Martin, who also has the support of his family, said the decision had left him “angry and frustrated”.
“My life following my stroke is undignified, distressing and intolerable. I wish to be able to exercise the freedom which everyone else would have - to decide how to end this constant tortuous situation.”
He was seeking to alter the guidance on assisted dying from the DPP, which was changed in February 2010 followed a victory for Multiple Sclerosis sufferer Debbie Purdy who sought immunity for her husband if and when he helps her to Dignitas.
The guidance includes a list of factors that make prosecution more or less likely. These favour friends or relatives of the victim; professionals working with the individual are not favoured and would be likely to face prosecution.
Mr Nicklinson was asking the judges to extend common law – something which has developed through the courts over hundreds of years.
Mr Nicklinson said: "Judges, like politicians, are happiest when they can avoid confronting the real issues and this judgement is not an exception to this rule… this means yet another period of physical discomfort, misery and mental anguish while we find out who controls my life – me or the state."
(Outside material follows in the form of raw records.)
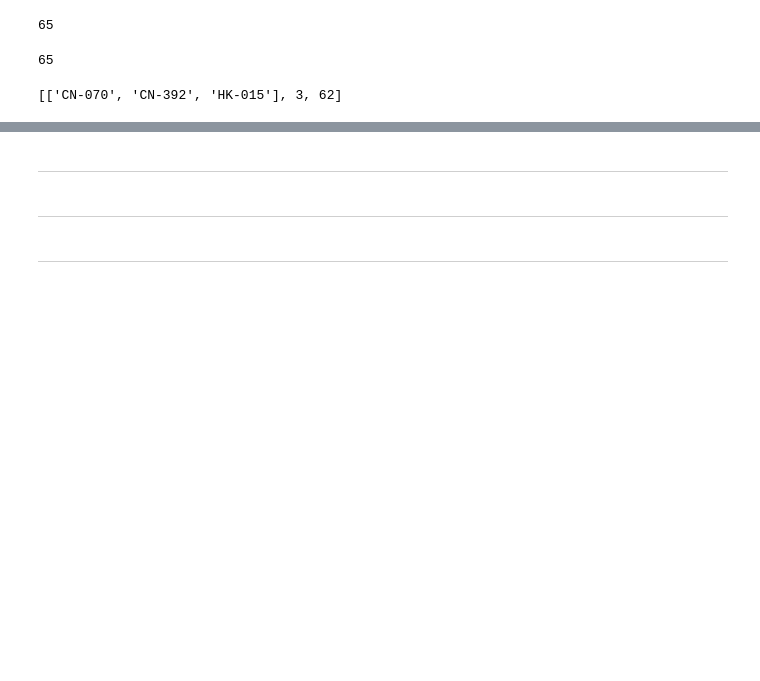
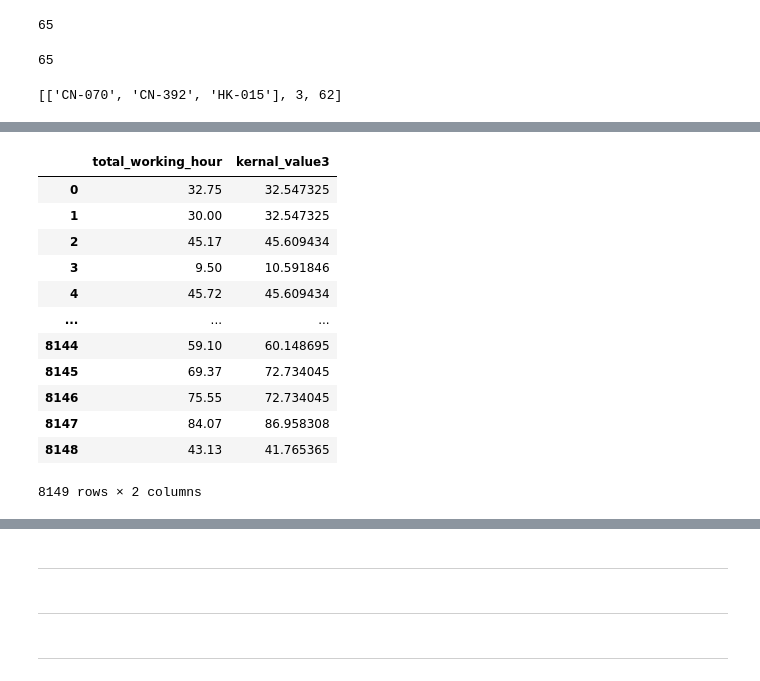
Before and after one commit to fyenne/play1, a Jupyter notebook: play1.ipynb, the cells around one changed output, grey strips where cells are left out. Cells and saved outputs as stored; diff of their text form; code cells hidden in the pictures; blank space fills up the shorter version.

```diff
--- a/play1.ipynb
+++ b/play1.ipynb
@@ -576,0 +551,16 @@ df_final =df_final.replace(float('inf'), 0); df_final
+# %%
+df_final[['total_working_hour', 'kernal_value3']]
+# %% [output]
+|  | total_working_hour | kernal_value3 |
+| 0 | 32.75 | 32.547325 |
+| 1 | 30.00 | 32.547325 |
+| 2 | 45.17 | 45.609434 |
+| 3 | 9.50 | 10.591846 |
+| 4 | 45.72 | 45.609434 |
+| ... | ... | ... |
+| 8144 | 59.10 | 60.148695 |
+| 8145 | 69.37 | 72.734045 |
+| 8146 | 75.55 | 72.734045 |
+| 8147 | 84.07 | 86.958308 |
+| 8148 | 43.13 | 41.765365 |
+8149 rows × 2 columns
```
Also changed, not shown: parts of 12 cells of this notebook, 2 other files.
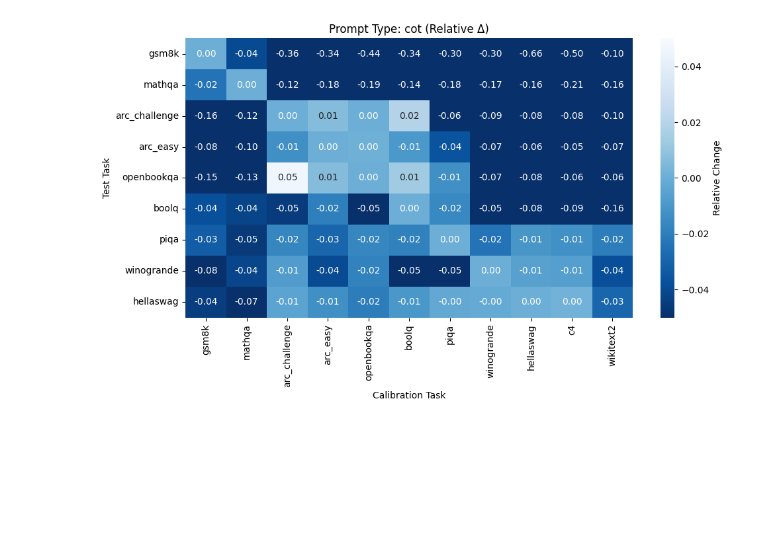
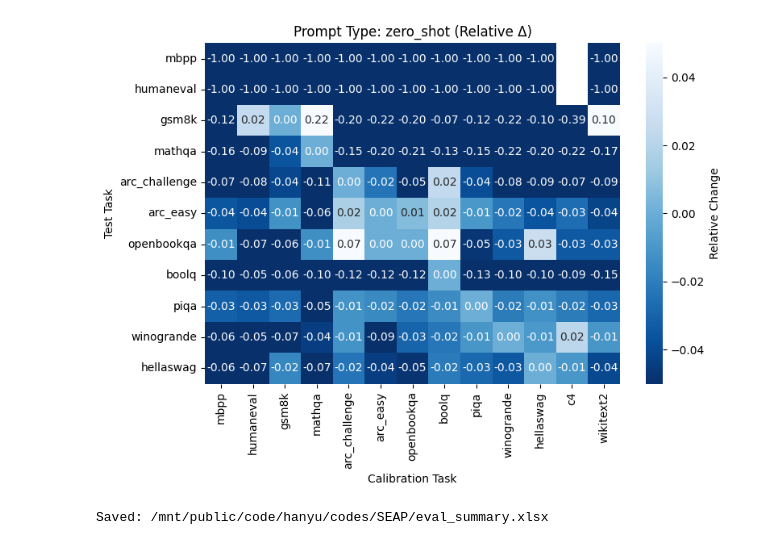
Before and after one commit to IAAR-Shanghai/SEAP, a Jupyter notebook: notebook/0_analysis.ipynb, the cells around one changed output. Saved outputs shown, nothing was run; the diff lists cells and outputs as text; code cells hidden in the pictures; blank space fills up the shorter version.

```diff
--- a/notebook/0_analysis.ipynb
+++ b/notebook/0_analysis.ipynb
@@ -176,7 +182,7 @@ def plot_prompt_heatmap(
     prompt_type="knowledge",
     normalize=True,
     task_groups=None,
-    figsize=(10, 6),
+    figsize=(8, 6),
     model_name=None
 ):
     """
@@ -191,9 +197,9 @@ def plot_prompt_heatmap(
 
     df = df[df["prompt"] == prompt_type].copy()
 
-
     if task_groups is None:
         task_groups = {
+            "code_gen": ["mbpp", "humaneval"],
             "math_reasoning": ["gsm8k", "mathqa"],
             "knowledge_qa": ["arc_challenge", "arc_easy", "openbookqa"],
             "commonsense": ["boolq", "piqa", "winogrande", "hellaswag"],
@@ -203,10 +209,15 @@ def plot_prompt_heatmap(
     ordered_tasks = [task for group in task_groups.values() for task in group]
 
     df["Metric_for_use"] = df.apply(
-        lambda row: "exact_match" if row["Task"] == "gsm8k" else row["Metric"],
+        lambda row: (
+            "pass_at_1" if row["Task"] == "mbpp"
+            else "pass@1" if row["Task"] == "humaneval"
+            else "exact_match" if row["Task"] == "gsm8k"
+            else row["Metric"]
+        ),
         axis=1
     )
-    df_filtered = df[df["Metric_for_use"].isin(["acc", "exact_match"])]
+    df_filtered = df[df["Metric_for_use"].isin(["acc", "exact_match", "pass@1", "pass_at_1"])]
 
     pivot = df_filtered.pivot_table(
         index="Task", columns="calib", values="Value", aggfunc="mean"
@@ -229,9 +240,20 @@ def plot_prompt_heatmap(
     if normalize:
         norm_pivot = pivot.copy()
         for task in pivot.index:
-            base = pivot.at[task, task] if task in pivot.columns else None
-            if pd.notna(base) and base != 0:
-                norm_pivot.loc[task] = (pivot.loc[task] - base) / base
+            if task in pivot.columns:
+                try:
+                    base = pivot.at[task, task]
+                    for calib in pivot.columns:
+                        val = pivot.at[task, calib]
+                        if pd.isna(val) or pd.isna(base):
+                            norm_pivot.at[task, calib] = float("nan")
+                        elif base == 0 or val == 0:
+                            norm_pivot.at[task, calib] = -1.0
+                        else:
+                            norm_pivot.at[task, calib] = (val - base) / base
+                except Exception as e:
+                    print(f"⚠️ 基准提取失败 {task}: {e}")
+                    norm_pivot.loc[task] = float("nan")
             else:
                 norm_pivot.loc[task] = float("nan")
         pivot = norm_pivot
@@ -242,7 +264,7 @@ def plot_prompt_heatmap(
     pivot,
     annot=True,
     fmt=".2f",
-    cmap="Blues_r",  # 或 "YlGnBu"
+    cmap="Blues_r",
     vmin=-0.05,
     vmax=0.05,
     cbar_kws={"label": "Relative Change" if normalize else "Accuracy"}
@@ -253,11 +275,13 @@ def plot_prompt_heatmap(
     plt.tight_layout()
     plt.show()
 # %%
-plot_prompt_heatmap(df_all, prompt_type="cot", model_name="Llama-2-7b-hf")    # 标准化后热力图
+plot_prompt_heatmap(df_all, prompt_type="zero_shot", model_name="Llama-2-7b-hf")    # 标准化后热力图
 # %% [output]
-[figure, old version]
+[figure, new version]
 # %%
-# output_path = "/mnt/public/code/hanyu/codes/SEAP/eval_summary.xlsx"
-# df_all.to_excel(output_path, index=False)
+output_path = "/mnt/public/code/hanyu/codes/SEAP/eval_summary.xlsx"
+df_all.to_excel(output_path, index=False)
 
-# print(f"Saved: {output_path}")
+print(f"Saved: {output_path}")
+# %% [output]
+Saved: /mnt/public/code/hanyu/codes/SEAP/eval_summary.xlsx
```
Also changed, not shown: parts of 3 cells of this notebook, 2 other files.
His lawyer Saimo Chahal drew attention to a recent Canadian case in which the court declared unlawful aspects of the criminal code, and permitted one of the Claimants to exercise the right to voluntary euthanasia with help from a doctor under strict safeguards. "It is enlightening to read the judgment in this parallel case in Canada… It is a great shame that such an approach has not been taken in this country when the arguments here are equally compelling."
Professor John Saunders, Chair of the RCP’s Ethics Committee, said: "A change in the law would also have severe implications for the way society views disabled people."
Fighting To Die: Previous Cases
Debbie Purdy, who has multiple sclerosis, wanted her husband freed from the threat of prosecution if he held her hand while she took a lethal dose of barbiturates at Dignitas. In 2009, the Law Lords ruled for her and the DPP had to issue fresh guidelines on the law.
In 2002, Diane Pretty, a sufferer of motor-neurone disease, lost her attempt to win the right for her husband to be allowed to help her die.
Tony Bland was in a vegetative state after being crushed in the Hillsborough disaster. In 1993, the Airedale NHS Trust sought, and won, legal permission to withdraw life-sustaining treatment.
Judge's words: 'It is not for the court to decide on these matters'
"Tony’s and Martin’s circumstances are deeply moving. Their desire to have control over the ending of their lives demands the most careful and sympathetic consideration, but there are also other important issues to consider. A decision to allow their claims would have consequences far beyond the present cases. To do as Tony wants, the court would be making a major change in the law. To do as Martin wants, the court would be compelling the DPP to go beyond his established legal role.
It is not for the court to decide whether the law on assisted dying should be changed and, if so, what safeguards should be put in place. Under our system of government these are matters for Parliament to decide...not for the court on the facts of an individual case or cases. For those reasons I would refuse these applications for judicial review."Reuse content